“After completing their research, the experts had the highest level of confidence that the readings which prompted us to undertake further testing were the athlete’s normal response to altitude,” read the statement.
“Sergio has this week been contacted by the CADF with a request for more information with regards to readings on his Athlete Blood Passport between August 2011 to June 2015. These include the same readings which prompted us to undertake further research in 2014.
“Given the team had drawn the attention of anti-doping authorities to the issue at the time, this does not come as a surprise.
“Sergio has not failed a drug test and the CADF process is conducted confidentially.
“We continue to support Sergio and remain confident in the independent scientific research which was undertaken. We will be helping Sergio make his case robustly over the coming period. He will also withdraw from racing until the issue is resolved given this contact from the CADF and the very obvious distraction to him. There is no obligation on us to do this but it is team policy if and when a formal process such as this begins.”
The 28-year-old had been named on Sky’s squad for Wednesday’s La Flèche Wallonne in Belgium, but has been withdrawn from the race.
Shortly after Henao returned to racing in June 2014 he suffered a crash during the Tour de Suisse and broke his kneecap. He returned from injury in March 2015 and has steadily been returning to condition. This season he placed third overall at the Tour Down Under and second overall in the Tour of the Basque Country.
Team Sky principal, Sir Dave Brailsford said: “The physiology of ‘altitude natives’ is a complex area. The science is limited and in recent years we have proactively sought to understand it better by undertaking detailed scientific research – both for Sergio and for the benefit of clean sport more widely.
“We recognise why the CADF have raised this issue as it is one we have obviously raised ourselves. Thus far Sergio’s data has been anonymous to the CADF experts. We hope and believe they will reach the same conclusions when they consider the background and all the evidence over the coming weeks.

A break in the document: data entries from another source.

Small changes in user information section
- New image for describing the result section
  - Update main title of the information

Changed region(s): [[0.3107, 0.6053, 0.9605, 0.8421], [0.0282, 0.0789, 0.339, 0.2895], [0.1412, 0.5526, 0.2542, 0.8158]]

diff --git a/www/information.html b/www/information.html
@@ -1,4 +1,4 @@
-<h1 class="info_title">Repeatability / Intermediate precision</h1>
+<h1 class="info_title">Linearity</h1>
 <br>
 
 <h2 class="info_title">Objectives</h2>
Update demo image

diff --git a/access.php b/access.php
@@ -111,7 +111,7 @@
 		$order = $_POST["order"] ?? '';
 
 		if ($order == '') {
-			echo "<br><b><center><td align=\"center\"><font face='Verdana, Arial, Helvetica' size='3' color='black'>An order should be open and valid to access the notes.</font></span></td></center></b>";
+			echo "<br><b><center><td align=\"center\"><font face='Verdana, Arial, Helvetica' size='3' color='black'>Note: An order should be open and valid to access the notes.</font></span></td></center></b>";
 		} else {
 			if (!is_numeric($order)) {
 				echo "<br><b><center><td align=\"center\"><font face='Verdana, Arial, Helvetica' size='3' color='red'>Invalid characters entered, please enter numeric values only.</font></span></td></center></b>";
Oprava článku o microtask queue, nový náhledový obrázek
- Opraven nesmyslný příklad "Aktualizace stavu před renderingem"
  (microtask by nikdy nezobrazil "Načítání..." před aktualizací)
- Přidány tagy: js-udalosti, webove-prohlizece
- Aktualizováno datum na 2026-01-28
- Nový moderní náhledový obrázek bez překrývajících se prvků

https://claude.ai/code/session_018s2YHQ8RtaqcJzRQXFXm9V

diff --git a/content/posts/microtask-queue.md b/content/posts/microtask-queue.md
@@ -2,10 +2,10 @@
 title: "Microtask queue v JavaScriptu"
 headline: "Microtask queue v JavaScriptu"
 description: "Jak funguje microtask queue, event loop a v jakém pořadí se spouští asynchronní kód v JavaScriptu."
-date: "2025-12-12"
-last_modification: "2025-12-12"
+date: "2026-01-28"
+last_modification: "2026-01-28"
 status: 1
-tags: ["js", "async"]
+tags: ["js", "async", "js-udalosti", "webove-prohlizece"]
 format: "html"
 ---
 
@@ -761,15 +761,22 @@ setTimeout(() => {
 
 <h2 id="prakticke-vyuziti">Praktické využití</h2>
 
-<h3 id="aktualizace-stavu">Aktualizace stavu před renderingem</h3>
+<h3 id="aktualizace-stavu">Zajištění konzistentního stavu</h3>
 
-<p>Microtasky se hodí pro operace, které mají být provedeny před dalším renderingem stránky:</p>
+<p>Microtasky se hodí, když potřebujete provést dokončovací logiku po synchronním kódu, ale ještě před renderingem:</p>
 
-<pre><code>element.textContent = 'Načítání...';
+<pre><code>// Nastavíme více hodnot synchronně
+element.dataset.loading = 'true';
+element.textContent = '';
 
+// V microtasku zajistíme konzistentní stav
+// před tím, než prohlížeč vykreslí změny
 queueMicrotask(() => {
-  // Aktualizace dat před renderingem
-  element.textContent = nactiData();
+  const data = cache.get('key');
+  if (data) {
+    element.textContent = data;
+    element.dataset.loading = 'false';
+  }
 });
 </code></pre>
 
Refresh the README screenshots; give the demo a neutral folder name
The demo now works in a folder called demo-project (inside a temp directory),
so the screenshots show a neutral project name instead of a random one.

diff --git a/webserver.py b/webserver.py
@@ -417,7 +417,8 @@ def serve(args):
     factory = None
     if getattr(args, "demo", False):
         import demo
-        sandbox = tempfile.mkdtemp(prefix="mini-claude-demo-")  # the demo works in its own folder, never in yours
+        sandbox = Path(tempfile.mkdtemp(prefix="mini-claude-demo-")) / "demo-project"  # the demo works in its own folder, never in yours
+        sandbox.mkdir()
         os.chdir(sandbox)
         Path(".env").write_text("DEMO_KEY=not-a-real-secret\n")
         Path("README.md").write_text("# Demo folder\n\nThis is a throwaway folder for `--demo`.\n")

“We believe in Sergio. He has just come back to full fitness after spending eight months recovering from a potentially career ending crash. But we respect the CADF process and will apply our team policy in the circumstances.
“We will continue to support him fully during this period so he can get back to racing as soon as possible.”